- Dog first aid kit with an accompanying guide.
- Dog booties. Sensitive paws may need help navigating a rough trail; booties will also protect your dog’s pads from salted, slippery, or very cold terrain. Be advised that dogs sweat through their feet and can overheat if booties are left on too long.
- Poop bags and a trowel. If you are not burying your dog’s waste according to LNT (Leave No Trace) principles, you’ll need to double-bag it and pack it out with you. Before you go, find out the specific LNT requirements for the place where you plan to hike.
A dog brush and/or comb, and a tick remover. It’s easier to deal with entangled seeds and other plant materials along the way, and to discover ticks before they embed. A tick must attach for 24 to 48 hours to transmit Lyme disease.
- A dog coat or vest for a short-haired indoor breed if you’ll be outside in cold, wet conditions; choose one with belly coverage for hikes in the snow.
- A dog-specific personal flotation device (PFD) if you will be on a lake or river or plan to canoe, kayak or SUP.
- Insect repellent formulated for dogs. Test with a small dab at home first and look for adverse reactions—drowsiness, lethargy, or nausea.

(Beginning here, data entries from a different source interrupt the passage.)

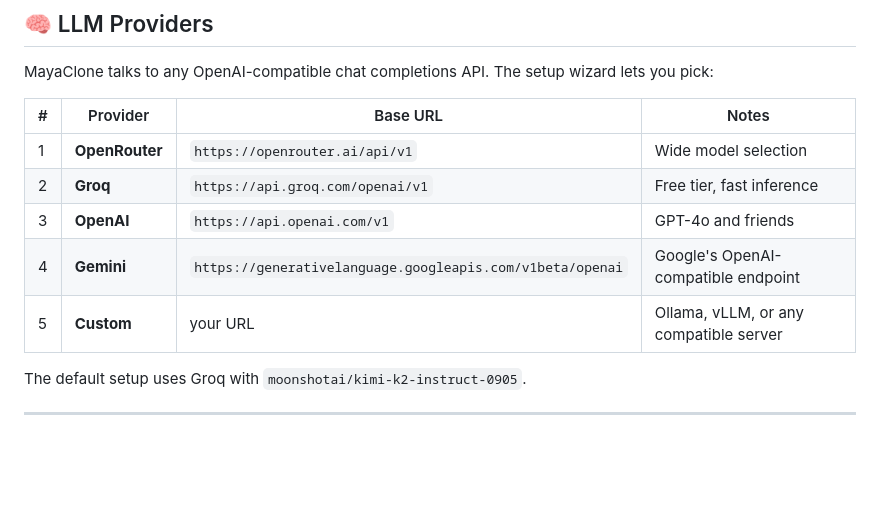
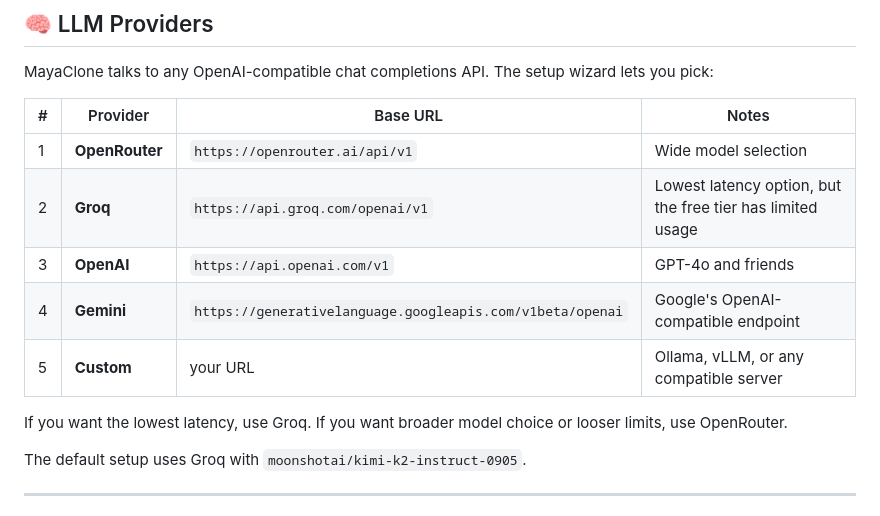
Before and after one commit to quant359/MayaClone, a Markdown page: README.md, the part around the change. Drawn GitHub-style; blank space fills up the shorter version.

Commit message:
Clarify Groq latency recommendation

```diff
--- a/README.md
+++ b/README.md
@@ -179,10 +179,12 @@ MayaClone talks to any OpenAI-compatible chat completions API. The setup wizard
 | # | Provider | Base URL | Notes |
 |---|----------|----------|-------|
 | 1 | **OpenRouter** | `https://openrouter.ai/api/v1` | Wide model selection |
-| 2 | **Groq** | `https://api.groq.com/openai/v1` | Free tier, fast inference |
+| 2 | **Groq** | `https://api.groq.com/openai/v1` | Lowest latency option, but the free tier has limited usage |
 | 3 | **OpenAI** | `https://api.openai.com/v1` | GPT-4o and friends |
 | 4 | **Gemini** | `https://generativelanguage.googleapis.com/v1beta/openai` | Google's OpenAI-compatible endpoint |
 | 5 | **Custom** | your URL | Ollama, vLLM, or any compatible server |
+
+If you want the lowest latency, use Groq. If you want broader model choice or looser limits, use OpenRouter.
 
 The default setup uses Groq with `moonshotai/kimi-k2-instruct-0905`.
 
```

Apply to areas your dog can’t groom off: shoulders, neck, and around the ears, taking care to avoid the ears themselves and the inner ears specifically.
How much food and water? Pack at least 50% more food than what your dog normally eats, and up to double their normal rations for a strenuous hike. Pack at least a litre of water for every three miles you plan to hike.
Hiking With Your Dog: Safety And Etiquette
Observe a little wisdom and common sense to optimize your outing and keep everybody safe:
- Give your dog an opportunity for water whenever you take a drink, every fifteen minutes to half hour, depending on the difficulty of the hike and the temperature. Discourage your dog from drinking stagnant water on the trail and look instead for clear, running water. If your dog drinks salt water, encourage them to drink plenty of fresh water afterwards. Sanitize any water you get along the way with tablets or a portable water treatment system.
- Keep your dog on a lead that is ten feet in length or shorter.
- Hikers without dogs have the right-of-way, always. Restrain your dog, step aside, and allow them to pass.
- If your dog is off-lead and another dog is coming, put your dog on the lead. Allow them to sniff briefly and then be on your way.
- If your floppy-eared dog goes for a swim, rinse out their ears afterwards.
1:1 is the best dog-to-human ratio for a hike.
2 should be the maximum number of dogs to take on a hike.
3 dogs make a pack and can intimidate other hikers.
When the adventure ends, give your pooch a final all over examination and remove any unsavory stowaways from them! Once home, follow up with a thorough shampoo to rid their coat of oils from poisonous plants they may have picked up on the hike.
Then start planning your next big adventure. There is infinite fun to be had hiking with your dog; the more often you take your beloved companion hiking and backpacking with you, the more seasoned and acclimated they’ll become to outdoor adventure. Hike safely with your dog: you’ll rock their world.